The Nasdaq-listed company, capitalised at $484m (pounds 303m), has created a UK subsidiary, TheStreet.co.uk, which is to launch a financial news website next year.
The company, which has 138 employees, plans to replicate its employee- ownership structure in the UK operation.
A company insider said: "We'd expect the value of an employee's equity stake to be a quantum leap on from their basic salary. Whilst all energies are being concentrated on launching the site, flotation is an obvious possibility."
TheStreet.co.uk currently has one employee, 28-year-old managing director Claudia Jay, who joined last week from Pearson, the media group. She was previously responsible for the services attached to FT.com, the Financial Times' website. Ms Jay declined to disclose the size of her stake in TheStreet.co.uk, but said she was "highly incentivised".
"Revenues will come from a mixture of subscriptions and advertising," she said.
The site would be pitched at both the lay investor and the professional market, competing with existing real-time services, like Reuters, and new online sites such as Freeserve's UK-iNvest.com, she said.
TheStreet.com owns more than 50 per cent of TheStreet.co.uk. The balance is owned by a consortium of venture capital groups, including 3i, providing pounds 10.6m to cover start-up costs. The US business will provide only Internet expertise and no financial support to for the UK venture.
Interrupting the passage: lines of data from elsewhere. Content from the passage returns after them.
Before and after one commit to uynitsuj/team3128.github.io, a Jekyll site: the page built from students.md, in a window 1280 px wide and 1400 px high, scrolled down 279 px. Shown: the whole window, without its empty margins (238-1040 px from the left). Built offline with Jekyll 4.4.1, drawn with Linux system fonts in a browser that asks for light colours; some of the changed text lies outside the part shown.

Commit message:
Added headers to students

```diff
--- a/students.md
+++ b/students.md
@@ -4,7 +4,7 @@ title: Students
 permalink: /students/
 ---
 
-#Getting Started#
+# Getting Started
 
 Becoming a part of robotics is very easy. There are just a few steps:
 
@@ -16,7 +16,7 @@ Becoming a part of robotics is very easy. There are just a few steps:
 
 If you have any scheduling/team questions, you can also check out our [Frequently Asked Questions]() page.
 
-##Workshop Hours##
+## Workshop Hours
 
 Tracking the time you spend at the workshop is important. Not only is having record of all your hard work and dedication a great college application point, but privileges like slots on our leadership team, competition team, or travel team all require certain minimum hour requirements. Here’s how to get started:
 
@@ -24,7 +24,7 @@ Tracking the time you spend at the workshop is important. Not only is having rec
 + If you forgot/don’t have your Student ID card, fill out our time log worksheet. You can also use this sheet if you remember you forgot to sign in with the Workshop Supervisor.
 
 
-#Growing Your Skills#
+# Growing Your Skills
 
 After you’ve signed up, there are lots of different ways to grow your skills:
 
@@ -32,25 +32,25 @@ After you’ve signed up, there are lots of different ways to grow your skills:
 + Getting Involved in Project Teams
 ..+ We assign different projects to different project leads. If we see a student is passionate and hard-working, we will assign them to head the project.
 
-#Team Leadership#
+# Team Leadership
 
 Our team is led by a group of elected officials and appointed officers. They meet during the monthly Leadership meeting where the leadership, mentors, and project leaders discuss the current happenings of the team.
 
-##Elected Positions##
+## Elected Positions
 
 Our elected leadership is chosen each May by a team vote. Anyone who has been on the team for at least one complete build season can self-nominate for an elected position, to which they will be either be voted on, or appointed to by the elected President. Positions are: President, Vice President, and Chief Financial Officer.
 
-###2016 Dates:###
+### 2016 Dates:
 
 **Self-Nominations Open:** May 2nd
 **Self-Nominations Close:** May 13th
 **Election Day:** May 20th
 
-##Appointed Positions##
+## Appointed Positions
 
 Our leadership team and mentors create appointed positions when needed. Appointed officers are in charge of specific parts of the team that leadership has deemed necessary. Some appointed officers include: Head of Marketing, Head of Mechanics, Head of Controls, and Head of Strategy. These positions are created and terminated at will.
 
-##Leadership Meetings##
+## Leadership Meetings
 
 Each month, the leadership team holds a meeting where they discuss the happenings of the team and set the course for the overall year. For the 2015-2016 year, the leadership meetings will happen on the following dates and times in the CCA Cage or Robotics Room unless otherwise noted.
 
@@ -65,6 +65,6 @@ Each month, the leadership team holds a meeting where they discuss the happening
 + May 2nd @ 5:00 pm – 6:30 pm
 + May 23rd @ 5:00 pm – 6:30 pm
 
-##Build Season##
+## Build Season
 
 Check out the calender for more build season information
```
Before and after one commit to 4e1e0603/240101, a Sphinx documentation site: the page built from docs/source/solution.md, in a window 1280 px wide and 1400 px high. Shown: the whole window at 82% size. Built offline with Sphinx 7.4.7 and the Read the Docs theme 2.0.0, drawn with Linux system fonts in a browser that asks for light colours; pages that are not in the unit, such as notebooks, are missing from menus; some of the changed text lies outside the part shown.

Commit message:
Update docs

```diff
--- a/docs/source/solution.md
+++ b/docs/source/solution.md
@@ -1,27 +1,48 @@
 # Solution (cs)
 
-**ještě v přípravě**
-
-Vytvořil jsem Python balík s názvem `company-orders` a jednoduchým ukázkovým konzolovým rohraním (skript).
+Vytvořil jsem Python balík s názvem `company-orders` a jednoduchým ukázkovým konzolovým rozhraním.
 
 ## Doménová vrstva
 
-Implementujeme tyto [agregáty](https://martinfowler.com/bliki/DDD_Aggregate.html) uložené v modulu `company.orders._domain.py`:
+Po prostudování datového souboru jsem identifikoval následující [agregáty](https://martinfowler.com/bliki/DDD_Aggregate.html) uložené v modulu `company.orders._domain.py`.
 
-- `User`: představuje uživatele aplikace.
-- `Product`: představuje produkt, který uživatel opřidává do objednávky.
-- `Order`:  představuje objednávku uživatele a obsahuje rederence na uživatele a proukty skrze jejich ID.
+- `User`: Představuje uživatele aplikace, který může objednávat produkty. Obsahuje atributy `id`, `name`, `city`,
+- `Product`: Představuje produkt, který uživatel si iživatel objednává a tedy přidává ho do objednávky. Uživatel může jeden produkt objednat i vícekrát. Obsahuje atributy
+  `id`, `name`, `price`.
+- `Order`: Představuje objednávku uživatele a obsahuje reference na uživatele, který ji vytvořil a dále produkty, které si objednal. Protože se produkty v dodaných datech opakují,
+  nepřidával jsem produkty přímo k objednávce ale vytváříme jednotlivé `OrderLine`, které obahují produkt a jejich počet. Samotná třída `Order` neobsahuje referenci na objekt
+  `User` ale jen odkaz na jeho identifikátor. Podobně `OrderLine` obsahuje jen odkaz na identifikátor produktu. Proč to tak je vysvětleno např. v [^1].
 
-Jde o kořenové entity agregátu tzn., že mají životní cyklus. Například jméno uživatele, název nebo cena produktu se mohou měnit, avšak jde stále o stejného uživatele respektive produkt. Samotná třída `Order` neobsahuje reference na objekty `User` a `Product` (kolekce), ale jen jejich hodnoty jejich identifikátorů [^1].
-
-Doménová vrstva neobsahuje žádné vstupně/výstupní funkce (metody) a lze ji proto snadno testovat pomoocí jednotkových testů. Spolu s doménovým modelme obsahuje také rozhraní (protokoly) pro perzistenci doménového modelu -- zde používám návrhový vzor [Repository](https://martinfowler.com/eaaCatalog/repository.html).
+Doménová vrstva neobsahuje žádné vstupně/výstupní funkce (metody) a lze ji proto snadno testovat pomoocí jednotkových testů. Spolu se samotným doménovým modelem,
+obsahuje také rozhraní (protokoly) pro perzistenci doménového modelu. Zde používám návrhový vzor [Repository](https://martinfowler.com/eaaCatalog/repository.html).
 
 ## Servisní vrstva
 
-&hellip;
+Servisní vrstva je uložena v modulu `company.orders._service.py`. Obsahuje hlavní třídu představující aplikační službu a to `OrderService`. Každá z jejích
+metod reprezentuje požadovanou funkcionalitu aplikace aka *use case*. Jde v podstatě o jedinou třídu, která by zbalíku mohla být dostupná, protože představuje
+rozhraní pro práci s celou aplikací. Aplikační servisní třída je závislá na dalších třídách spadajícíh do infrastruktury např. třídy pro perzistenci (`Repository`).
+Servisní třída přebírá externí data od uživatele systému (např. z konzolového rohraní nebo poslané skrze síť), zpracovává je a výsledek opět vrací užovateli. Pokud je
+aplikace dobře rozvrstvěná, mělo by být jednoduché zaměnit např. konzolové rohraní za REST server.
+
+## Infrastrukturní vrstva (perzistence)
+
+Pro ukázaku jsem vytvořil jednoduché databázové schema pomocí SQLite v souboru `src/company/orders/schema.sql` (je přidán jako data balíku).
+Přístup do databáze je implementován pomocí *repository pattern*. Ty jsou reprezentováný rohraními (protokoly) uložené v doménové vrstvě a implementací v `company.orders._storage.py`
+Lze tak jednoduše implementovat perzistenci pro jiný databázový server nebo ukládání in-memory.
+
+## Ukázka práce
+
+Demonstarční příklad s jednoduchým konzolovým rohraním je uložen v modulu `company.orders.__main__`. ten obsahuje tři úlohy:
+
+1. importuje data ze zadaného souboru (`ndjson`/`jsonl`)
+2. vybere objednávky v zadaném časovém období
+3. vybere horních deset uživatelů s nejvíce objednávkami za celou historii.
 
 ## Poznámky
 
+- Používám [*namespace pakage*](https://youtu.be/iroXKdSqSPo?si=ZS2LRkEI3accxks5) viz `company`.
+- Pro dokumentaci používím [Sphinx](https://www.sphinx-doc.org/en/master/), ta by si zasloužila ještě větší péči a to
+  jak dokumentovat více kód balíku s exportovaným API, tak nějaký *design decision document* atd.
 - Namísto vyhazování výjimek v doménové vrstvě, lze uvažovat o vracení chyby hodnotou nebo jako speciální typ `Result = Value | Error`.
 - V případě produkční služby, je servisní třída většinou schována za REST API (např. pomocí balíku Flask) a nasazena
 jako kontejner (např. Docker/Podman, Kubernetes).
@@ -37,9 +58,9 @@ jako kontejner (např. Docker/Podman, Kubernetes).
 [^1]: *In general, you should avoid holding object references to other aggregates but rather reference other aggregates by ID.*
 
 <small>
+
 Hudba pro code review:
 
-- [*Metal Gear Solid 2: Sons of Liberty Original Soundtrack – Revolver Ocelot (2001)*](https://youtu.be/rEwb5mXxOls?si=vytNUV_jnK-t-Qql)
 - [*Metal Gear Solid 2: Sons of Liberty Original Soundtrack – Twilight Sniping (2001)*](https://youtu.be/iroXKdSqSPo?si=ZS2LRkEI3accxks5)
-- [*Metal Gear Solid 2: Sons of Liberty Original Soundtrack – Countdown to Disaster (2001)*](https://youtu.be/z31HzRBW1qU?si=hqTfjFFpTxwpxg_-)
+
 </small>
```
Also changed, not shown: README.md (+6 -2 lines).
Martin Baker, associate editor of the Sunday Business newspaper, will take up editorship of the site at the end of October. TheStreet.com is forecast to post maiden annual profits in 2002.